By placing the public section first, everything that is of interest to a user is gathered in the beginning of the class definition. The protected section may be of interest to designers when considering inheriting from the class. The private section contains details that should have the least general interest.

With the exception of templates where current compiler technology commands it, member functions are never defined within the class definition.


Inline functions are defined in a separate block following the class declaration.

A member function that is defined within a class definition automatically becomes inline. Class definitions are less compact and more difficult to read when they include definitions of member functions. It is easier for an inline member function to become an ordinary member function if the definition of the inline function is placed outside of the class definition.

When declaring functions, the leading parenthesis and the first argument (if any) are written on the same line as the function name. If space and readability permit, other arguments and the closing parenthesis may also be written on the same line as the function name. Otherwise, each additional argument is written on a separate line, indented with four spaces (with the closing parenthesis directly after the last argument).
// Long function declarations:
DateTime &assign(int year,
    int month,
    int day,
    int hour = 0,
    int minute = 0,
    int second = 0,
    int millisecond = 0,
    int microseconds = 0);
Always write the left parenthesis directly after a function name. There is no space between the function name, the opening brace and the first argument declaration. Also there is no space between the last argument and the closing parenthesis.


The template keyword, together with the template argument list, is written on a separate line before the following class or function definition.

Compound statements

Braces ("{}") enclosing a block are placed in the same column, on separate lines directly before and after the block.

The placement of braces seems to have been the subject of the greatest debate concerning the appearance of both C and C++ code. We recommend a style that, in our opinion, gives the most readable code. Other styles may well provide more compact code.

Flow control statements

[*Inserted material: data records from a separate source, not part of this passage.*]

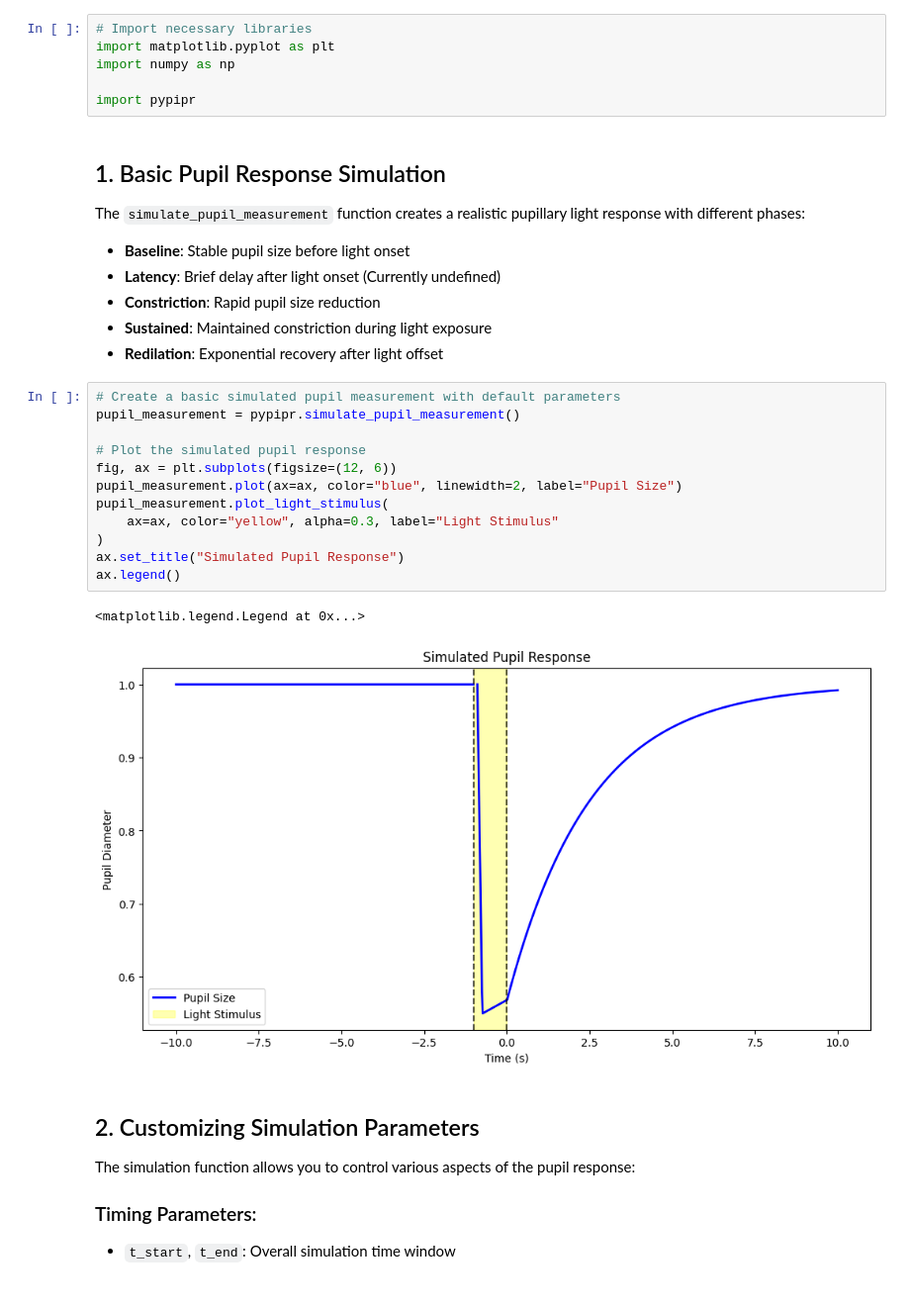
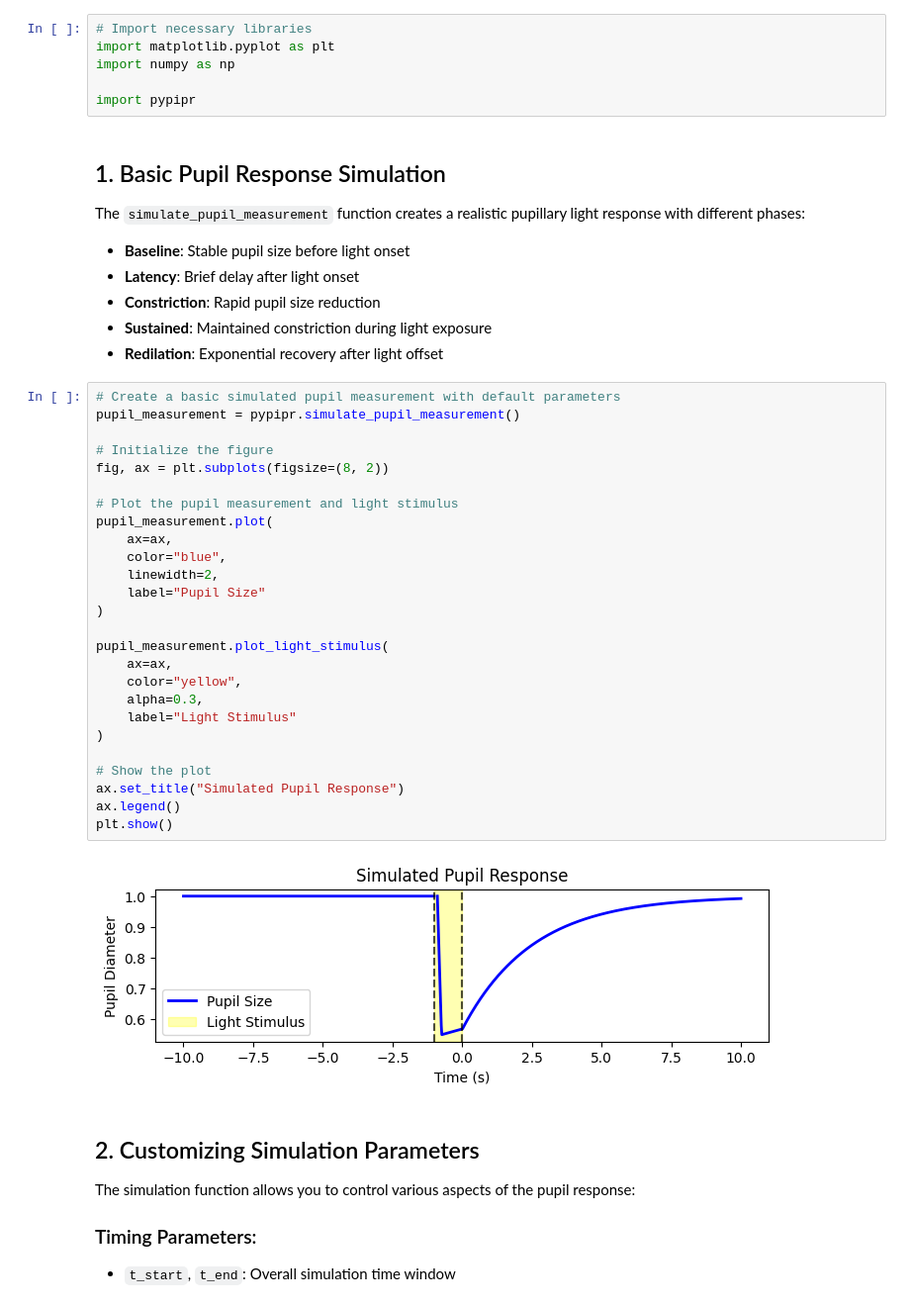
Before and after one commit to SBelgers/pypipr_package, a Jupyter notebook: docs/source/examples/example_ipynb/pupil_measurement/01_pupil_simulation.ipynb, the cells around one changed output. Shown: that part at 99% size. Cells and saved outputs as stored; diff of their text form.

Commit message:
Updated pupil measurement and fitting examples

```diff
--- a/docs/source/examples/example_ipynb/pupil_measurement/01_pupil_simulation.ipynb
+++ b/docs/source/examples/example_ipynb/pupil_measurement/01_pupil_simulation.ipynb
@@ -18,25 +18,38 @@ import pypipr
 
 The `simulate_pupil_measurement` function creates a realistic pupillary light response with different phases:
 - **Baseline**: Stable pupil size before light onset
-- **Latency**: Brief delay after light onset (Currently undefined)
+- **Latency**: Brief delay after light onset
 - **Constriction**: Rapid pupil size reduction
 - **Sustained**: Maintained constriction during light exposure
 - **Redilation**: Exponential recovery after light offset
 # %%
 # Create a basic simulated pupil measurement with default parameters
 pupil_measurement = pypipr.simulate_pupil_measurement()
 
-# Plot the simulated pupil response
-fig, ax = plt.subplots(figsize=(12, 6))
-pupil_measurement.plot(ax=ax, color="blue", linewidth=2, label="Pupil Size")
+# Initialize the figure
+fig, ax = plt.subplots(figsize=(8, 2))
+
+# Plot the pupil measurement and light stimulus
+pupil_measurement.plot(
+    ax=ax,
+    color="blue",
+    linewidth=2,
+    label="Pupil Size"
+)
+
 pupil_measurement.plot_light_stimulus(
-    ax=ax, color="yellow", alpha=0.3, label="Light Stimulus"
+    ax=ax,
+    color="yellow",
+    alpha=0.3,
+    label="Light Stimulus"
 )
+
+# Show the plot
 ax.set_title("Simulated Pupil Response")
 ax.legend()
+plt.show()
 # %% [output]
-<matplotlib.legend.Legend at 0x...>
-[figure, old version]
+[figure, new version]
 # %% [markdown]
 ## 2. Customizing Simulation Parameters
 
```
Also changed, not shown: parts of 4 cells of this notebook, 8 other files.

There is always a space between the flow control statement’s keyword and the opening parenthesis of the control expression. There is no space between the opening parenthesis and the expression. There is also no space between the expression and the closing parenthesis.
The flow control primitives if, else, while, for and do should be followed by a block, even if it is an empty block, or consisting of only one statement.

At times, everything that is done in a loop may be easily written on one line in the loop statement itself. It may then be tempting to conclude the statement with a semicolon at the end of the line. This may lead to misunderstanding since, when reading the code, it is easy to miss such a semicolon. Also, the semicolon could be deleted by accident, leading to a hard-to-find bug. It seems to be better, in such cases, to place an empty block after the statement to make completely clear what the code is doing. Even more better is to avoid this style altogether. In certain cases, a code that is more compact might be better readable than code with many blocks containing only a single statement. As a general rule, readability must always be preferred to strict style adherence.

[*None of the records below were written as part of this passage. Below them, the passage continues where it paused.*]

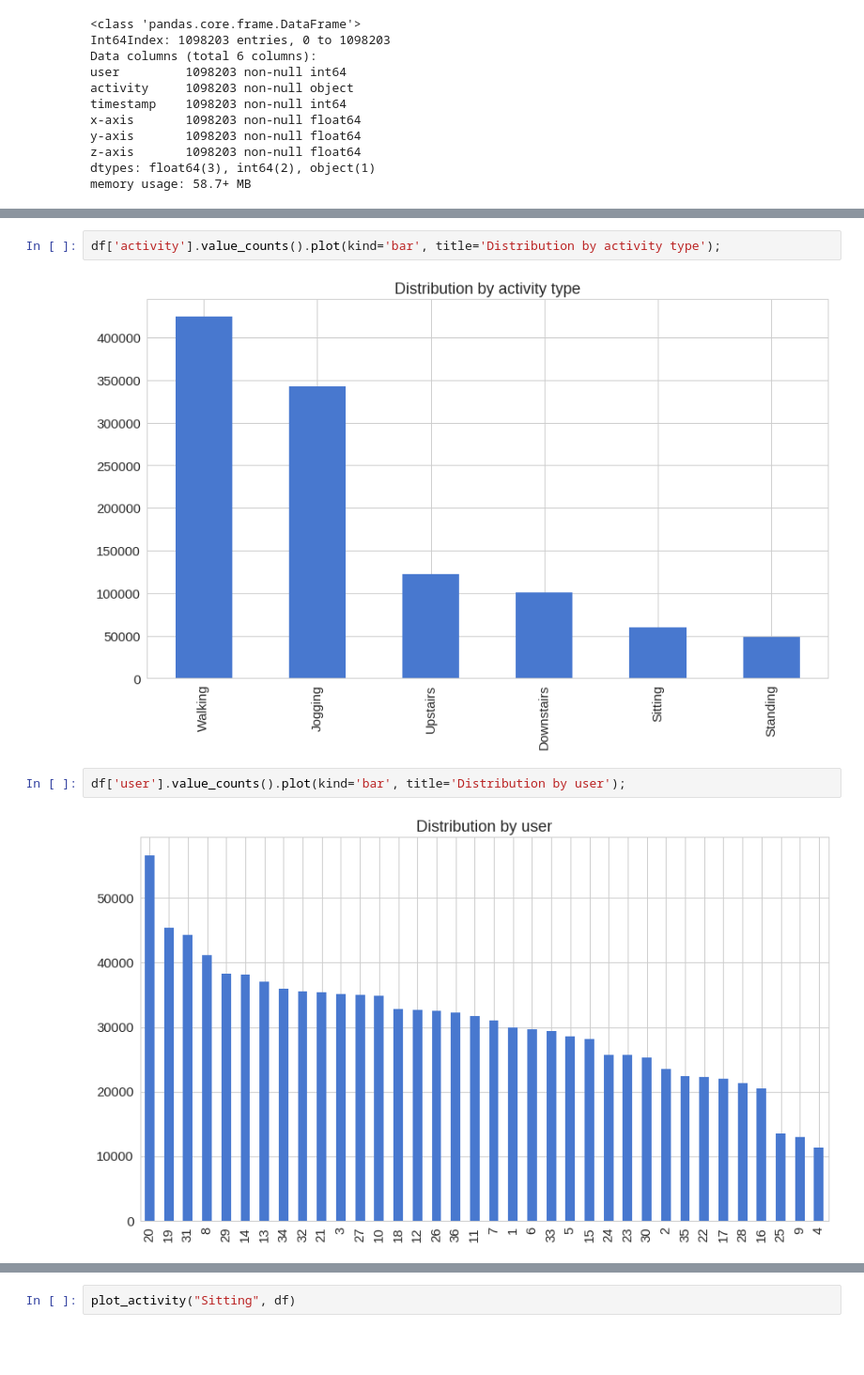
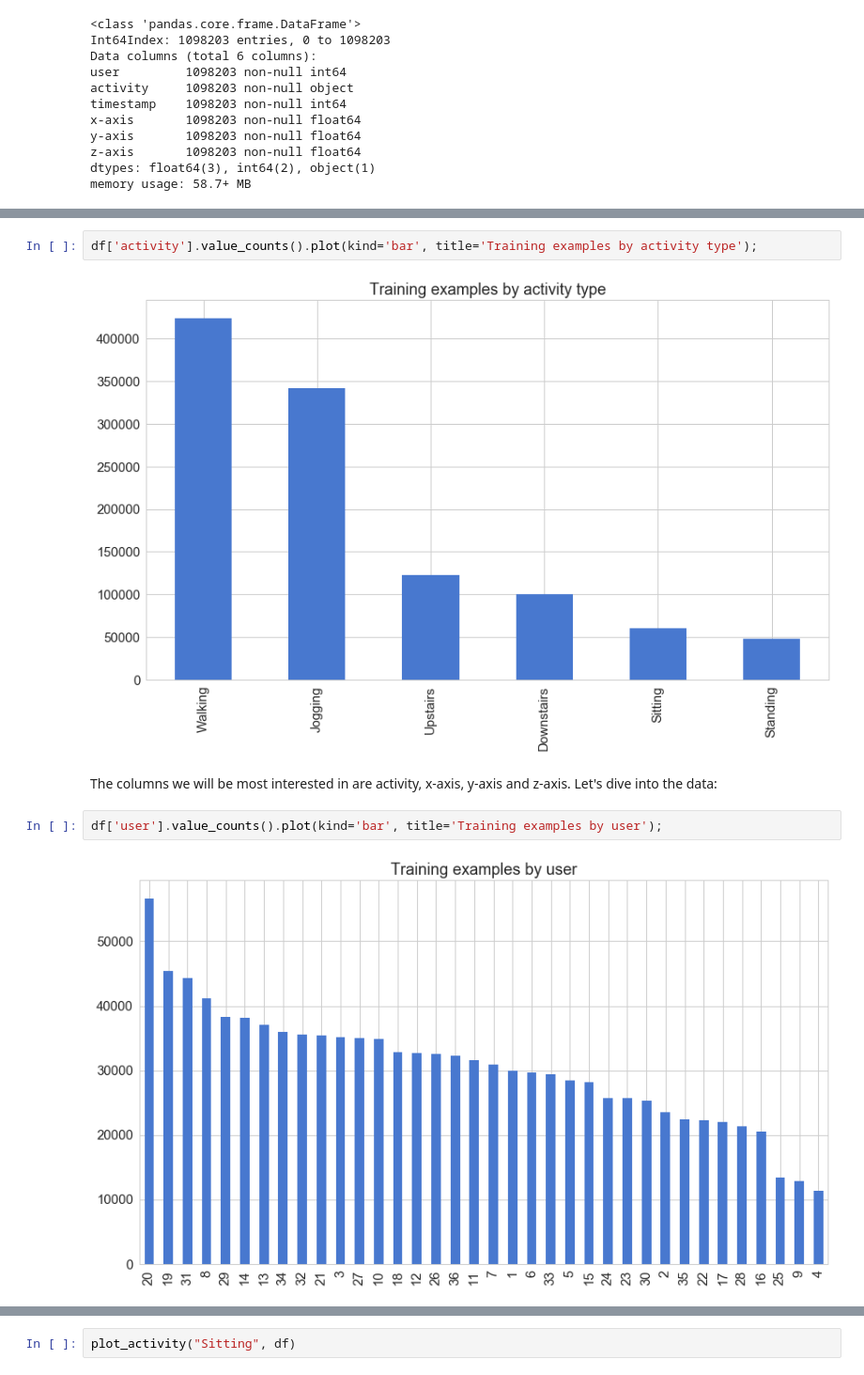
Before and after one commit to curiousily/TensorFlow-on-Android-for-Human-Activity-Recognition-with-LSTMs, a Jupyter notebook: human_activity_recognition.ipynb, the cells around one changed output, grey strips where cells are left out. Shown at 94% size. Cells and saved outputs as stored; diff of their text form; blank space fills up the shorter version.

```diff
--- a/human_activity_recognition.ipynb
+++ b/human_activity_recognition.ipynb
@@ -63,8 +67,10 @@ memory usage: 58.7+ MB
 # %%
-df['activity'].value_counts().plot(kind='bar', title='Distribution by activity type');
+df['activity'].value_counts().plot(kind='bar', title='Training examples by activity type');
 # %% [output]
-[figure, old version]
+[figure, new version]
+# %% [markdown]
+The columns we will be most interested in are activity, x-axis, y-axis and z-axis. Let's dive into the data:
 # %%
-df['user'].value_counts().plot(kind='bar', title='Distribution by user');
+df['user'].value_counts().plot(kind='bar', title='Training examples by user');
 # %% [output]
-[figure, old version]
+[figure, new version]
```
Also changed, not shown: parts of 44 cells of this notebook.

// Blocks and single statements:
int ASCIIEncoding::convert(int ch, unsigned char *bytes, int length) const
    if (ch >= 0 && ch <= 127)
        *bytes = (unsigned char) ch;
        return 1;
        return 0;
// Single-line flow control statements can improve readability by keeping the code more compact:
void MessageHeader::splitParameters(const std::string &s,
    std::string& value,
    NameValueCollection& parameters)
    std::string::const_iterator it = s.begin();
    std::string::const_iterator end = s.end();

    while (it != end && isspace(*it)) ++it;
    while (it != end && *it != ';') value += *it++;

    if (it != end) 
    splitParameters(it, end, parameters);

Pointers and references

The dereference operator "*" and the address-of operator "&" should be directly connected with the variable names in declarations and definitions.


Never declare more than one variable in a single statement.
Do not use spaces around "." or "->", nor between unary operators and operands.
Indentation is done with spaces. Each indentation level corresponds to four spaces. Tab characters may not be used for indentation.